§ About this task: Among the entries that follow, find every line with the word "enzyme" and list it.

--- START ---

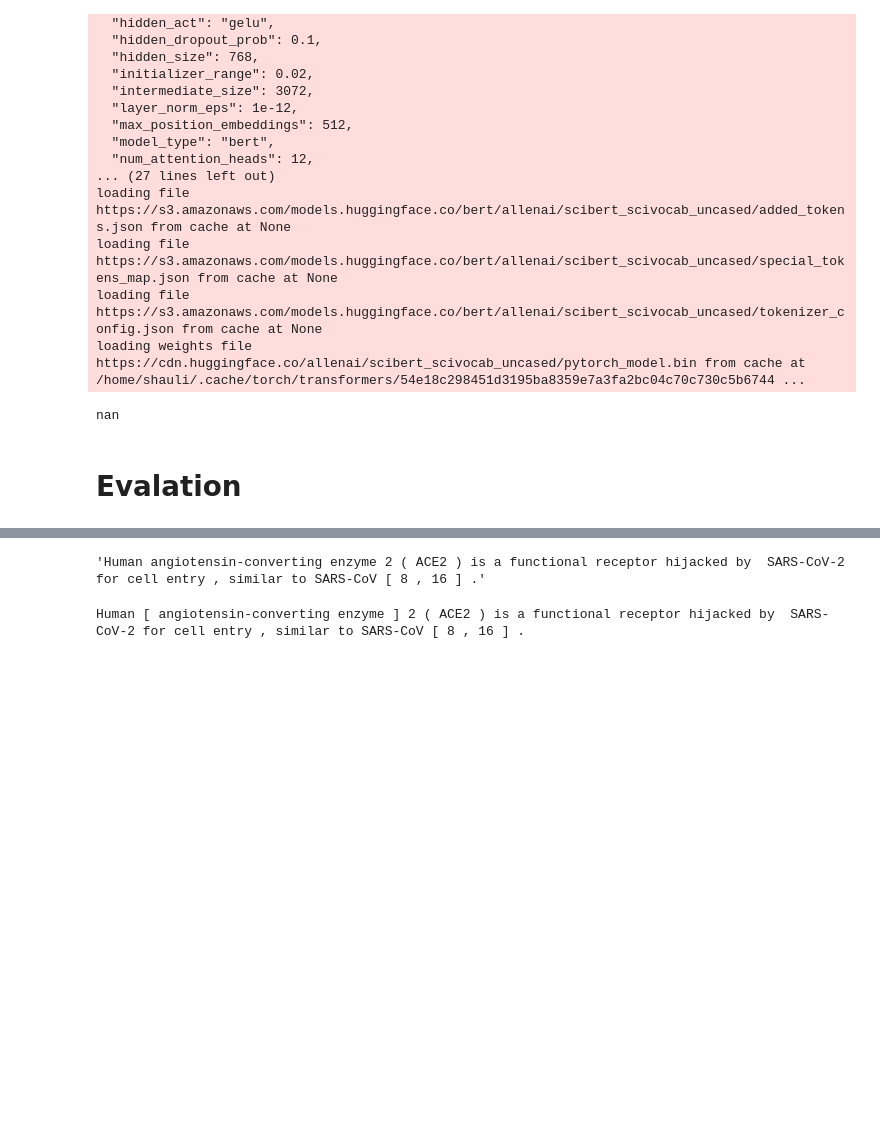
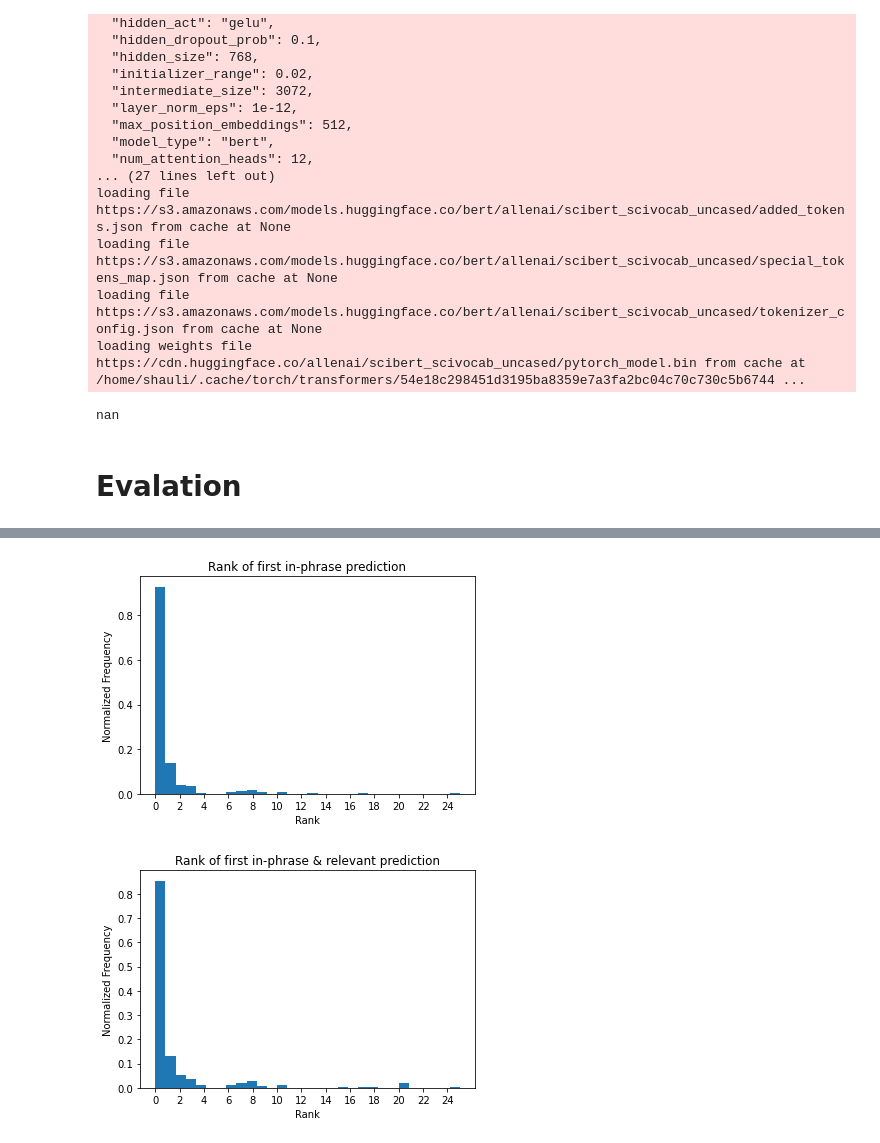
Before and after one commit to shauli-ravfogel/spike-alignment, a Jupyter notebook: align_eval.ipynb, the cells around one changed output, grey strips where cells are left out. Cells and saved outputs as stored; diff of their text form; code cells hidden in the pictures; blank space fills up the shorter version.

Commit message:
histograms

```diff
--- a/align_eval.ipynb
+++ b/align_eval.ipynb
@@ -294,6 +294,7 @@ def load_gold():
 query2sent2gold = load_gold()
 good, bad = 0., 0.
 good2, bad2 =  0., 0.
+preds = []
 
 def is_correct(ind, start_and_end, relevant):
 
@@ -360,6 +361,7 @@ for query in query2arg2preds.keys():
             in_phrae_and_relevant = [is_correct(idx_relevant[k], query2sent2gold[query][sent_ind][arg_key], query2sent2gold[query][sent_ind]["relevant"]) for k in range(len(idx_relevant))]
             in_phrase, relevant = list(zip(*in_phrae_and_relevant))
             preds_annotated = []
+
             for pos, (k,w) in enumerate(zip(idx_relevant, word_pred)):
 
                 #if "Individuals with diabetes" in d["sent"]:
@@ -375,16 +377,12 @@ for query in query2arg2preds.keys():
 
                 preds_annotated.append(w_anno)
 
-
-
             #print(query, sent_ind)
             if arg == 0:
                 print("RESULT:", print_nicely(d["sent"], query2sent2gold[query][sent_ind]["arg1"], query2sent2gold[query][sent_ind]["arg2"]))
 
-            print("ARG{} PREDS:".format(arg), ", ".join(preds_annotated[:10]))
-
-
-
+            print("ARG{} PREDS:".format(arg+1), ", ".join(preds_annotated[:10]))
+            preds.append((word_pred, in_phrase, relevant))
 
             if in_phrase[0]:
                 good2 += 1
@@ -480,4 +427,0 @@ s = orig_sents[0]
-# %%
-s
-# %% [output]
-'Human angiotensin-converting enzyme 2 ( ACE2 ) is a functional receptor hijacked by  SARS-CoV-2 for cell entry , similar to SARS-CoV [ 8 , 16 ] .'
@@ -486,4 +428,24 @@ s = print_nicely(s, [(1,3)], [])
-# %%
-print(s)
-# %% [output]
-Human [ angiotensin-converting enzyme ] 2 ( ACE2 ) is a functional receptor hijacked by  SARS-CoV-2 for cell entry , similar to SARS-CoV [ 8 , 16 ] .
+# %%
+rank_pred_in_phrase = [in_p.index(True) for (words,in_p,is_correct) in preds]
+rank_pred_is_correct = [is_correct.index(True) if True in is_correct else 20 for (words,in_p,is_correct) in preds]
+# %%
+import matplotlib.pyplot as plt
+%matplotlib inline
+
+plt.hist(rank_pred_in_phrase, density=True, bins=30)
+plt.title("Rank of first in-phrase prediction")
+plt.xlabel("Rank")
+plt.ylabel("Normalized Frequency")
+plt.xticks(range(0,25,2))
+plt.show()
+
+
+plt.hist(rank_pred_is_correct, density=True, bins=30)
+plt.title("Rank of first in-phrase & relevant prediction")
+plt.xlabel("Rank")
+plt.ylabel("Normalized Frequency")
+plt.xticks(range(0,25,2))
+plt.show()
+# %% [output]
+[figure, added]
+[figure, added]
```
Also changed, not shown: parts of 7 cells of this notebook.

--- END ---
--- START ---

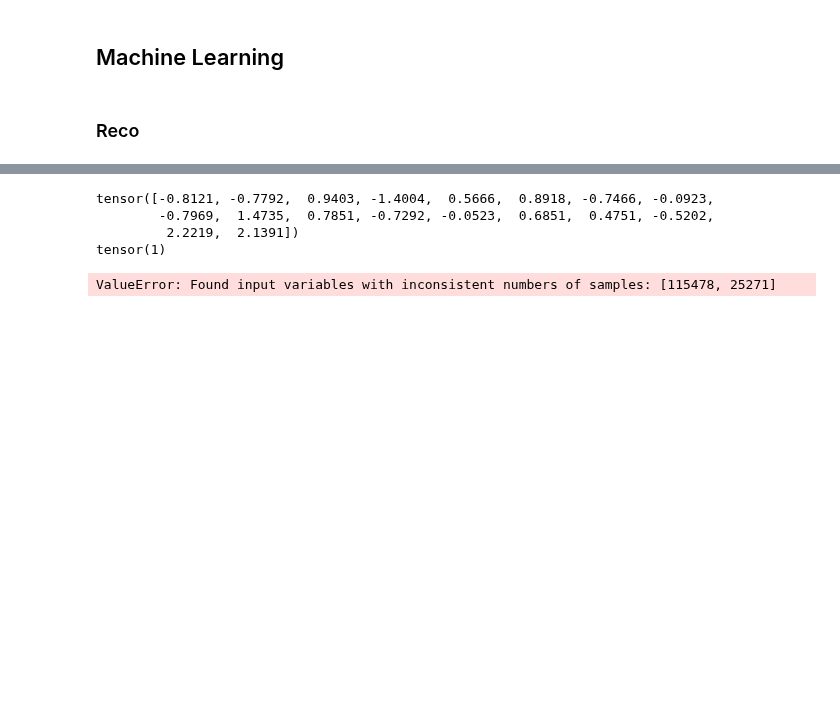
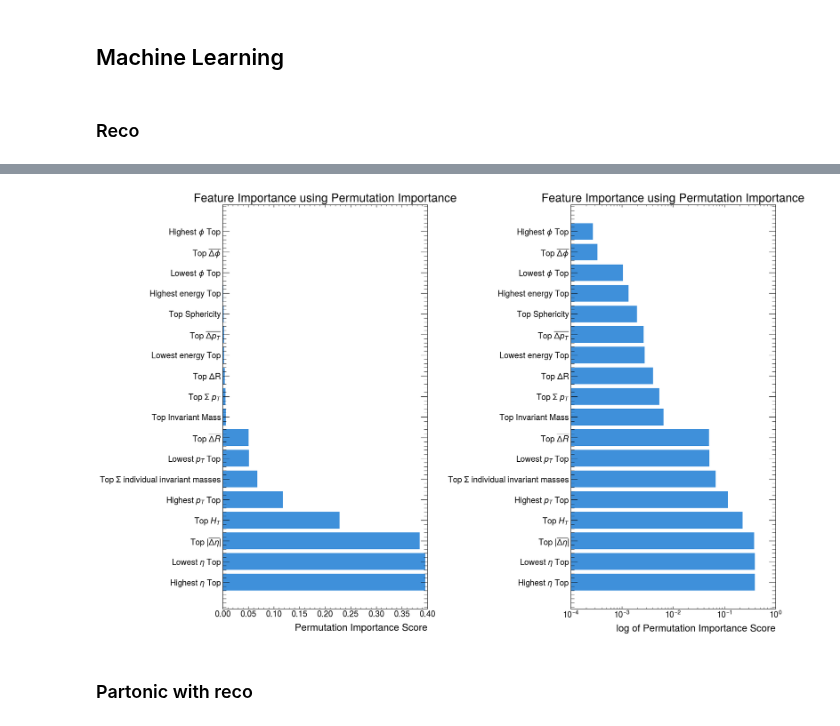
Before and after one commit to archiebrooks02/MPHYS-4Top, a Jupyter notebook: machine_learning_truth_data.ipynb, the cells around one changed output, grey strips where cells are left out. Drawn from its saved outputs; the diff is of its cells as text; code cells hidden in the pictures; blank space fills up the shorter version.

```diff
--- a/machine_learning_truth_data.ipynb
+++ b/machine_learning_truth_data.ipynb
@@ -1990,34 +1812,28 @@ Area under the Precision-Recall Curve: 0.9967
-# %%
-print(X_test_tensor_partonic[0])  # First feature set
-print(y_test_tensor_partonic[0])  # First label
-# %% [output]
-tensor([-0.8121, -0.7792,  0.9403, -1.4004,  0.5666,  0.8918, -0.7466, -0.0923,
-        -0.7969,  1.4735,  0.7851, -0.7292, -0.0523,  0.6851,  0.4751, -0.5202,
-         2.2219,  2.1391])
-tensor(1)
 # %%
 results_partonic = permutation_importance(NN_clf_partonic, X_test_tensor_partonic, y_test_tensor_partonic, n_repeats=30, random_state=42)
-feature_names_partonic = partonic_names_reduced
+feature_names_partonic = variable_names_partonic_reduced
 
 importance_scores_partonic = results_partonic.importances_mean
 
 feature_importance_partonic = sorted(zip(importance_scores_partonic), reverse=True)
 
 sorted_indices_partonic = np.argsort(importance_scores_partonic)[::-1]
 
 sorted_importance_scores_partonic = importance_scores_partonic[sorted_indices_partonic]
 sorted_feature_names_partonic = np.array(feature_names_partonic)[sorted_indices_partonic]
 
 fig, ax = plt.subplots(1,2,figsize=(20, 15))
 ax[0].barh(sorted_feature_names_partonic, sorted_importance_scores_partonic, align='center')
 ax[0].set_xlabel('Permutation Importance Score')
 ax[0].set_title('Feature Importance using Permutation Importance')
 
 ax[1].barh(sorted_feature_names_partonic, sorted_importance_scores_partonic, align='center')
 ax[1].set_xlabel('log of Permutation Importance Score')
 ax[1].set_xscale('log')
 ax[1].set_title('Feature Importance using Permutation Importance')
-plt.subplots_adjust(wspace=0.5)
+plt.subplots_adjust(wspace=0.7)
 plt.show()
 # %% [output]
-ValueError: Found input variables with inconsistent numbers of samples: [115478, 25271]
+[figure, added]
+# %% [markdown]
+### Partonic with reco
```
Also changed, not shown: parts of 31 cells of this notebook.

--- END ---
--- START ---

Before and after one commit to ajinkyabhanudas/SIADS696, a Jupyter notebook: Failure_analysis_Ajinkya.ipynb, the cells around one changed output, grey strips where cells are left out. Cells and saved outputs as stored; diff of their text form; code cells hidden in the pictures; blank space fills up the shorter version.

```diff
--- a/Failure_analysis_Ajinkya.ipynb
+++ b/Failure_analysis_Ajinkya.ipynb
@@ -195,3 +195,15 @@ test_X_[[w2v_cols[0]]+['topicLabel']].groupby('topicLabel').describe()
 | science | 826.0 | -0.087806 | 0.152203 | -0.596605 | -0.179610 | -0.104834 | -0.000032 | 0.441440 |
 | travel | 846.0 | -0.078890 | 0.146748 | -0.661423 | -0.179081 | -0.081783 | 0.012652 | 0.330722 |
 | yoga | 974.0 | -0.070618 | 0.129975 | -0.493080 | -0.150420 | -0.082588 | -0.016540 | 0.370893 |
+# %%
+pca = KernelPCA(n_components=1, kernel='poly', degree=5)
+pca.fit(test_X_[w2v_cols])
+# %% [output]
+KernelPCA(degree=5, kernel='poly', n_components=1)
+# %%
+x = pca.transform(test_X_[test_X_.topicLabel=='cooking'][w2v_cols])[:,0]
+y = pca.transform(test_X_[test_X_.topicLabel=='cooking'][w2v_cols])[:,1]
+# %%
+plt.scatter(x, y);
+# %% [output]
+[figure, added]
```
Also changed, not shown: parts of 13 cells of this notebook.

--- END ---

§ Task result:
-'Human angiotensin-converting enzyme 2 ( ACE2 ) is a functional receptor hijacked by  SARS-CoV-2 for cell entry , similar to SARS-CoV [ 8 , 16 ] .'
-Human [ angiotensin-converting enzyme ] 2 ( ACE2 ) is a functional receptor hijacked by  SARS-CoV-2 for cell entry , similar to SARS-CoV [ 8 , 16 ] .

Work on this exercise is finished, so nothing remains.